*** Block opens ***

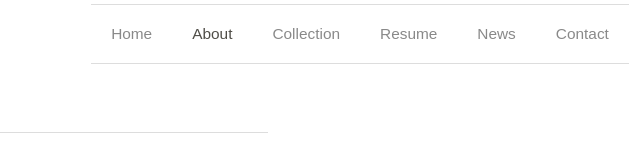
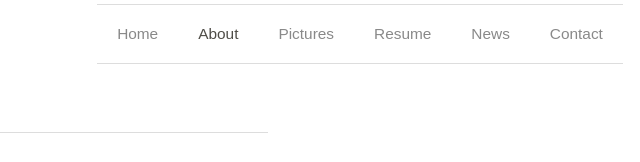
Before and after one commit to seench/SeoKhamzaev, a plain HTML site: page about.html in a window 1280 px wide. Shown: the part 238-400 px from the top of the page, 280-920 px from the left. Drawn offline with Linux system fonts and the light colour scheme; a web font is replaced by a local one.

Commit message:
Update about.html
Signed-off-by: seench <76238717+seench@users.noreply.github.com>

```diff
--- a/about.html
+++ b/about.html
@@ -63,7 +63,7 @@
                         </li>
 
                         <li>
-                            <a href="collection.html">Collection</a>
+                            <a href="collection.html">Pictures</a>
                         </li>
                         <li>
                             <a href="resume.html">Resume</a>
```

*** Block closes ***

### WORK ORDER
Up to and including the line containing "Update about.html", repeat every line from the start of the data, but none of the pictures.

### SOLUTION TO THIS TASK
Before and after one commit to seench/SeoKhamzaev, a plain HTML site: page about.html in a window 1280 px wide. Shown: the part 238-400 px from the top of the page, 280-920 px from the left. Drawn offline with Linux system fonts and the light colour scheme; a web font is replaced by a local one.

Commit message:
Update about.html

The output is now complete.